Over all, I find the balance of the character classes far more skewed than is normal for an action RPG, and even with the minimal penalty for death, the amount you die on some builds, even early on, is extremely frustrating.

As a final thing to mention, the multiplayer:
I didn't give the multiplayer a try, however Loki's multiplayer uses your Single Player characters. This means it accesses characters stored on your hard drive, which means that, like oldschool Diablo, multiplayer will be full of cheats and hacks.

While most of the cheats I found didn't work too well, I didn't look a lot. The infinite gold bug worked well though. (I don't normally cheat in these games, but I was hoping to give a better idea of the different skill-trees without playing 12 characters in total.)

“For a blatant Diablo II rip off, it's not that bad.”

Availability and price:
Impulse: $9.99 (Or $29.99 with a 3-pack)
Steam: $9.99
Ebay: $2+

Sunday, June 26, 2011

Special update: Dirt-cheap Indie bundles.

Salutations my loyal readers.. all.. 2 of you.

I come to you this fine day with a special notice, you can get 11 indie-developed games for the low-low price of $10! How awesome is that. Not only do you get games for less than a buck a piece, but you can also support indie developers.

I haven't played any of these yet, I'll admit.. so they might all be dogs, it's a risk I'm willing to take for SCIENCE! though. If nothing else, both of you will be able to enjoy me ranting about how terrible the games are in a few weeks. I'm still supporting indie developers, too. I support indie developers, even if their games suck, just like I do with musicians.

So, I bring you:
$5 for 5 games
-Delve Deeper
-Spring Harmony
-Steel Storm: Burning Retribution
It asks for personal info, all you have to give it legitly is an email.

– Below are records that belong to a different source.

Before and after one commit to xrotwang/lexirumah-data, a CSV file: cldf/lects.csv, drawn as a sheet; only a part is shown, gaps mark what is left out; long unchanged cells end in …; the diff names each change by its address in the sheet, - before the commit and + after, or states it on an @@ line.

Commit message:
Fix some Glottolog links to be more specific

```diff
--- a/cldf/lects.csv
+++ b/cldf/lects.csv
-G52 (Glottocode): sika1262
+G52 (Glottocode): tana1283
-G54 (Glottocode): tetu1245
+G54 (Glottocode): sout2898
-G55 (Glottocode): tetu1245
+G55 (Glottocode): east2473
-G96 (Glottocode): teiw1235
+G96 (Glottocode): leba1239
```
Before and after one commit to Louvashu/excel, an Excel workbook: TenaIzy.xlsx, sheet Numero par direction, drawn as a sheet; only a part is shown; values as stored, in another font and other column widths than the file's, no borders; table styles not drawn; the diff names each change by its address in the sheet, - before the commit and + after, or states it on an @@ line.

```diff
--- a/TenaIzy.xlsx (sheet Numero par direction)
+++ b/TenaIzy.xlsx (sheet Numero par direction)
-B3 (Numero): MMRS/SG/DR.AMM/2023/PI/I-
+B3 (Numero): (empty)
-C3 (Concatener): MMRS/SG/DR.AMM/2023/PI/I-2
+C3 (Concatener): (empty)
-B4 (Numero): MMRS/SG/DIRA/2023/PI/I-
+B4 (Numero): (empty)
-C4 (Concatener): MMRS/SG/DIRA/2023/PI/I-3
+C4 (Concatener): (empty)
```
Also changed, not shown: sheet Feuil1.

You'll probably get spam for it, but that's what an email devoted to spam and advertisements is for!
*Download links may not last forever.

$10 for 6 games, save 50% if you share it on failbook.
-City Rain
-Bob came in pieces
-Lylian Paranoid Friendship 
If you don't have a failbook, or don't want to share the link with your friends, you can pay the $10, still not a bad deal.
*Download link will work 9 times.

All games are DRM free, so if you're concerned you can always burn them to a backup disk as soon as you download the installers.

Act now though, these deals will expire in a week!

Tuesday, June 21, 2011

Duke Nukem 3D: Atomic Edition

Genre: FPS
Developers: 3D Realms
Publishers: Apogee
Released: 1996

Zolgar paid: $5.99
Beaten: Not in a long time.
Zolgar's rating: I cannot give this game a simple numeric rating, there's too many factors involved.
Replayability: Low to Moderate

How does one review a game like Duke Nukem 3D?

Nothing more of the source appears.